Work task: In your copy of the entries below, keep every word exactly and leave out all images.

Records from a data collection:
'''
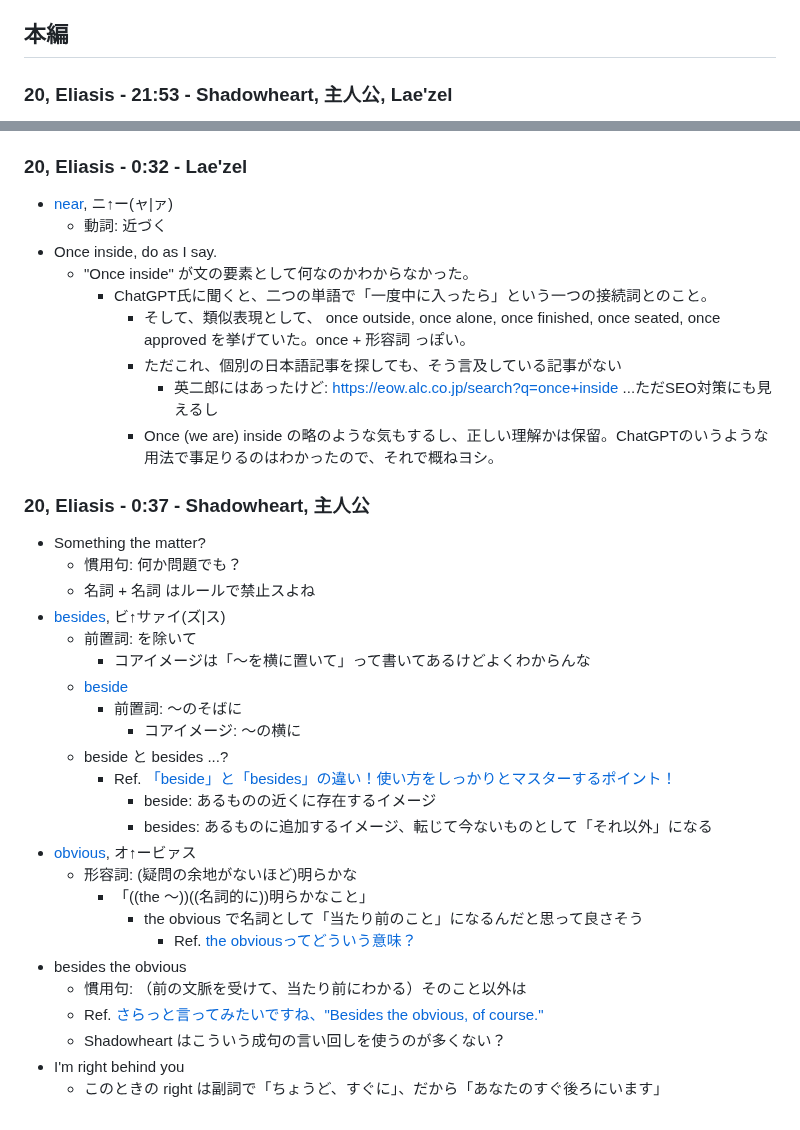
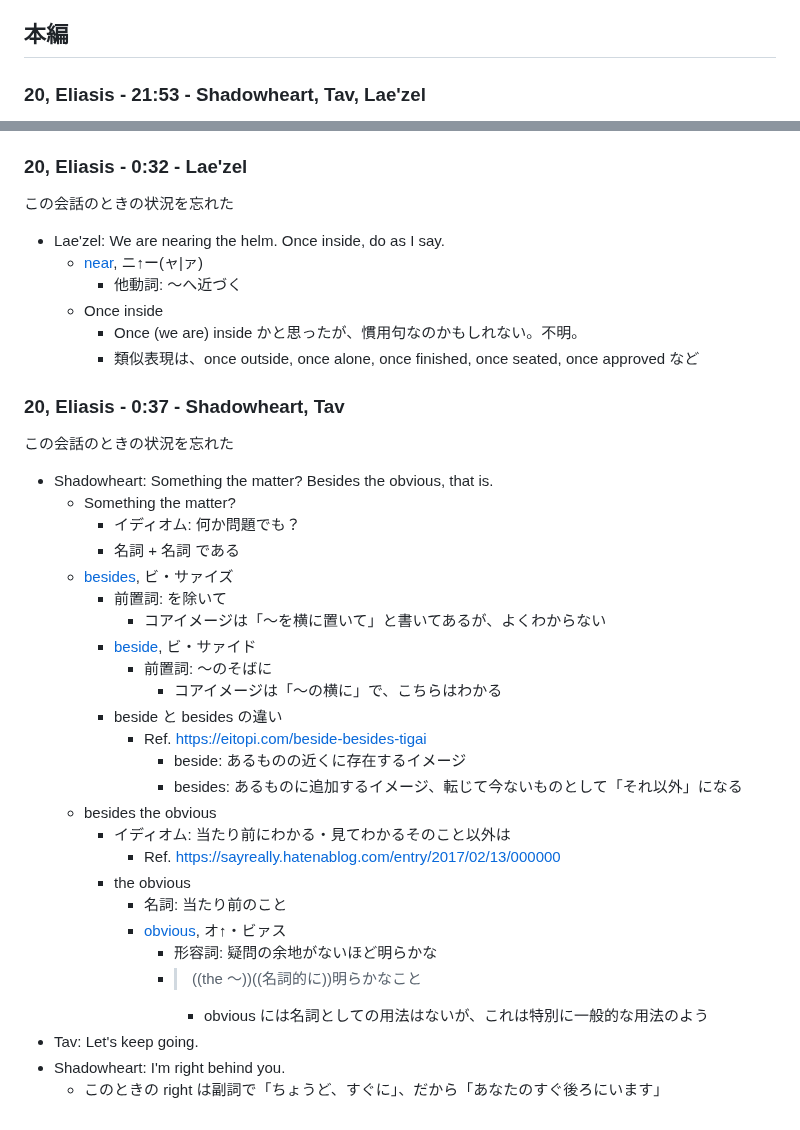
Before and after one commit to kjirou/blog, a Markdown page: blog-source/articles/baldurs-gate-3-english-part-4.md, 2 parts joined by grey strips. GitHub-like rendering.

Commit message:
Update Baldur's Gate 3 Part 4 (#85)
* wip

* done

* fix

```diff
--- a/blog-source/articles/baldurs-gate-3-english-part-4.md
+++ b/blog-source/articles/baldurs-gate-3-english-part-4.md
@@ -9,5 +9,5 @@ lastUpdatedAt: "2023-12-21 00:37:08+0000"
 
 ## 本編
 
-### 20, Eliasis - 21:53 - Shadowheart, 主人公, Lae'zel
+### 20, Eliasis - 21:53 - Shadowheart, Tav, Lae'zel
 
@@ -80,39 +112,42 @@ lastUpdatedAt: "2023-12-21 00:37:08+0000"
 
 ### 20, Eliasis - 0:32 - Lae'zel
 
-- [near](https://ejje.weblio.jp/content/near), ニ↑ー(ャ|ァ)
-  - 動詞: 近づく
-- Once inside, do as I say.
-  - "Once inside" が文の要素として何なのかわからなかった。
-    - ChatGPT氏に聞くと、二つの単語で「一度中に入ったら」という一つの接続詞とのこと。
-      - そして、類似表現として、 once outside, once alone, once finished, once seated, once approved を挙げていた。once + 形容詞 っぽい。
-      - ただこれ、個別の日本語記事を探しても、そう言及している記事がない
-        - 英二郎にはあったけど: https://eow.alc.co.jp/search?q=once+inside ...ただSEO対策にも見えるし
-      - Once (we are) inside の略のような気もするし、正しい理解かは保留。ChatGPTのいうような用法で事足りるのはわかったので、それで概ねヨシ。
+この会話のときの状況を忘れた
 
-### 20, Eliasis - 0:37 - Shadowheart, 主人公
+- Lae'zel: We are nearing the helm. Once inside, do as I say.
+  - [near](https://ejje.weblio.jp/content/near), ニ↑ー(ャ|ァ)
+    - 他動詞: 〜へ近づく
+  - Once inside
+    - Once (we are) inside かと思ったが、慣用句なのかもしれない。不明。
+    - 類似表現は、once outside, once alone, once finished, once seated, once approved など
 
-- Something the matter?
-  - 慣用句: 何か問題でも？
-  - 名詞 + 名詞 はルールで禁止スよね
-- [besides](https://ejje.weblio.jp/content/besides), ビ↑サァイ(ズ|ス)
-  - 前置詞: を除いて
-    - コアイメージは「〜を横に置いて」って書いてあるけどよくわからんな
-  - [beside](https://ejje.weblio.jp/content/beside)
-    - 前置詞: 〜のそばに
-      - コアイメージ: 〜の横に
-  - beside と besides ...?
-    - Ref. [「beside」と「besides」の違い！使い方をしっかりとマスターするポイント！](https://eitopi.com/beside-besides-tigai)
-      - beside: あるものの近くに存在するイメージ
-      - besides: あるものに追加するイメージ、転じて今ないものとして「それ以外」になる
-- [obvious](https://ejje.weblio.jp/content/obvious), オ↑ービァス
-  - 形容詞: (疑問の余地がないほど)明らかな
-    - 「((the ～))((名詞的に))明らかなこと」
-      - the obvious で名詞として「当たり前のこと」になるんだと思って良さそう
-        - Ref. [the obviousってどういう意味？](https://ameblo.jp/torahiko1031/entry-12520642174.html)
-- besides the obvious
-  - 慣用句: （前の文脈を受けて、当たり前にわかる）そのこと以外は
-  - Ref. [さらっと言ってみたいですね、"Besides the obvious, of course."](https://sayreally.hatenablog.com/entry/2017/02/13/000000)
-  - Shadowheart はこういう成句の言い回しを使うのが多くない？
-- I'm right behind you
+### 20, Eliasis - 0:37 - Shadowheart, Tav
+
+この会話のときの状況を忘れた
+
+- Shadowheart: Something the matter? Besides the obvious, that is.
+  - Something the matter?
+    - イディオム: 何か問題でも？
+    - 名詞 + 名詞 である
+  - [besides](https://ejje.weblio.jp/content/besides), ビ・サァイズ
+    - 前置詞: を除いて
+      - コアイメージは「〜を横に置いて」と書いてあるが、よくわからない
+    - [beside](https://ejje.weblio.jp/content/beside), ビ・サァイド
+      - 前置詞: 〜のそばに
+        - コアイメージは「〜の横に」で、こちらはわかる
+    - beside と besides の違い
+      - Ref. https://eitopi.com/beside-besides-tigai
+        - beside: あるものの近くに存在するイメージ
+        - besides: あるものに追加するイメージ、転じて今ないものとして「それ以外」になる
+  - besides the obvious
+    - イディオム: 当たり前にわかる・見てわかるそのこと以外は
+      - Ref. https://sayreally.hatenablog.com/entry/2017/02/13/000000
+    - the obvious
+      - 名詞: 当たり前のこと
+      - [obvious](https://ejje.weblio.jp/content/obvious), オ↑・ビァス
+        - 形容詞: 疑問の余地がないほど明らかな
+        - > ((the ～))((名詞的に))明らかなこと
+          - obvious には名詞としての用法はないが、これは特別に一般的な用法のよう
+- Tav: Let's keep going.
+- Shadowheart: I'm right behind you.
   - このときの right は副詞で「ちょうど、すぐに」、だから「あなたのすぐ後ろにいます」
```
Also changed, not shown: other parts of blog-source/articles/baldurs-gate-3-english-part-4.md (+99 -67 lines).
'''
Result for this task:
Before and after one commit to kjirou/blog, a Markdown page: blog-source/articles/baldurs-gate-3-english-part-4.md, 2 parts joined by grey strips. GitHub-like rendering.

Commit message:
Update Baldur's Gate 3 Part 4 (#85)
* wip

* done

* fix

```diff
--- a/blog-source/articles/baldurs-gate-3-english-part-4.md
+++ b/blog-source/articles/baldurs-gate-3-english-part-4.md
@@ -9,5 +9,5 @@ lastUpdatedAt: "2023-12-21 00:37:08+0000"
 
 ## 本編
 
-### 20, Eliasis - 21:53 - Shadowheart, 主人公, Lae'zel
+### 20, Eliasis - 21:53 - Shadowheart, Tav, Lae'zel
 
@@ -80,39 +112,42 @@ lastUpdatedAt: "2023-12-21 00:37:08+0000"
 
 ### 20, Eliasis - 0:32 - Lae'zel
 
-- [near](https://ejje.weblio.jp/content/near), ニ↑ー(ャ|ァ)
-  - 動詞: 近づく
-- Once inside, do as I say.
-  - "Once inside" が文の要素として何なのかわからなかった。
-    - ChatGPT氏に聞くと、二つの単語で「一度中に入ったら」という一つの接続詞とのこと。
-      - そして、類似表現として、 once outside, once alone, once finished, once seated, once approved を挙げていた。once + 形容詞 っぽい。
-      - ただこれ、個別の日本語記事を探しても、そう言及している記事がない
-        - 英二郎にはあったけど: https://eow.alc.co.jp/search?q=once+inside ...ただSEO対策にも見えるし
-      - Once (we are) inside の略のような気もするし、正しい理解かは保留。ChatGPTのいうような用法で事足りるのはわかったので、それで概ねヨシ。
+この会話のときの状況を忘れた
 
-### 20, Eliasis - 0:37 - Shadowheart, 主人公
+- Lae'zel: We are nearing the helm. Once inside, do as I say.
+  - [near](https://ejje.weblio.jp/content/near), ニ↑ー(ャ|ァ)
+    - 他動詞: 〜へ近づく
+  - Once inside
+    - Once (we are) inside かと思ったが、慣用句なのかもしれない。不明。
+    - 類似表現は、once outside, once alone, once finished, once seated, once approved など
 
-- Something the matter?
-  - 慣用句: 何か問題でも？
-  - 名詞 + 名詞 はルールで禁止スよね
-- [besides](https://ejje.weblio.jp/content/besides), ビ↑サァイ(ズ|ス)
-  - 前置詞: を除いて
-    - コアイメージは「〜を横に置いて」って書いてあるけどよくわからんな
-  - [beside](https://ejje.weblio.jp/content/beside)
-    - 前置詞: 〜のそばに
-      - コアイメージ: 〜の横に
-  - beside と besides ...?
-    - Ref. [「beside」と「besides」の違い！使い方をしっかりとマスターするポイント！](https://eitopi.com/beside-besides-tigai)
-      - beside: あるものの近くに存在するイメージ
-      - besides: あるものに追加するイメージ、転じて今ないものとして「それ以外」になる
-- [obvious](https://ejje.weblio.jp/content/obvious), オ↑ービァス
-  - 形容詞: (疑問の余地がないほど)明らかな
-    - 「((the ～))((名詞的に))明らかなこと」
-      - the obvious で名詞として「当たり前のこと」になるんだと思って良さそう
-        - Ref. [the obviousってどういう意味？](https://ameblo.jp/torahiko1031/entry-12520642174.html)
-- besides the obvious
-  - 慣用句: （前の文脈を受けて、当たり前にわかる）そのこと以外は
-  - Ref. [さらっと言ってみたいですね、"Besides the obvious, of course."](https://sayreally.hatenablog.com/entry/2017/02/13/000000)
-  - Shadowheart はこういう成句の言い回しを使うのが多くない？
-- I'm right behind you
+### 20, Eliasis - 0:37 - Shadowheart, Tav
+
+この会話のときの状況を忘れた
+
+- Shadowheart: Something the matter? Besides the obvious, that is.
+  - Something the matter?
+    - イディオム: 何か問題でも？
+    - 名詞 + 名詞 である
+  - [besides](https://ejje.weblio.jp/content/besides), ビ・サァイズ
+    - 前置詞: を除いて
+      - コアイメージは「〜を横に置いて」と書いてあるが、よくわからない
+    - [beside](https://ejje.weblio.jp/content/beside), ビ・サァイド
+      - 前置詞: 〜のそばに
+        - コアイメージは「〜の横に」で、こちらはわかる
+    - beside と besides の違い
+      - Ref. https://eitopi.com/beside-besides-tigai
+        - beside: あるものの近くに存在するイメージ
+        - besides: あるものに追加するイメージ、転じて今ないものとして「それ以外」になる
+  - besides the obvious
+    - イディオム: 当たり前にわかる・見てわかるそのこと以外は
+      - Ref. https://sayreally.hatenablog.com/entry/2017/02/13/000000
+    - the obvious
+      - 名詞: 当たり前のこと
+      - [obvious](https://ejje.weblio.jp/content/obvious), オ↑・ビァス
+        - 形容詞: 疑問の余地がないほど明らかな
+        - > ((the ～))((名詞的に))明らかなこと
+          - obvious には名詞としての用法はないが、これは特別に一般的な用法のよう
+- Tav: Let's keep going.
+- Shadowheart: I'm right behind you.
   - このときの right は副詞で「ちょうど、すぐに」、だから「あなたのすぐ後ろにいます」
```
Also changed, not shown: other parts of blog-source/articles/baldurs-gate-3-english-part-4.md (+99 -67 lines).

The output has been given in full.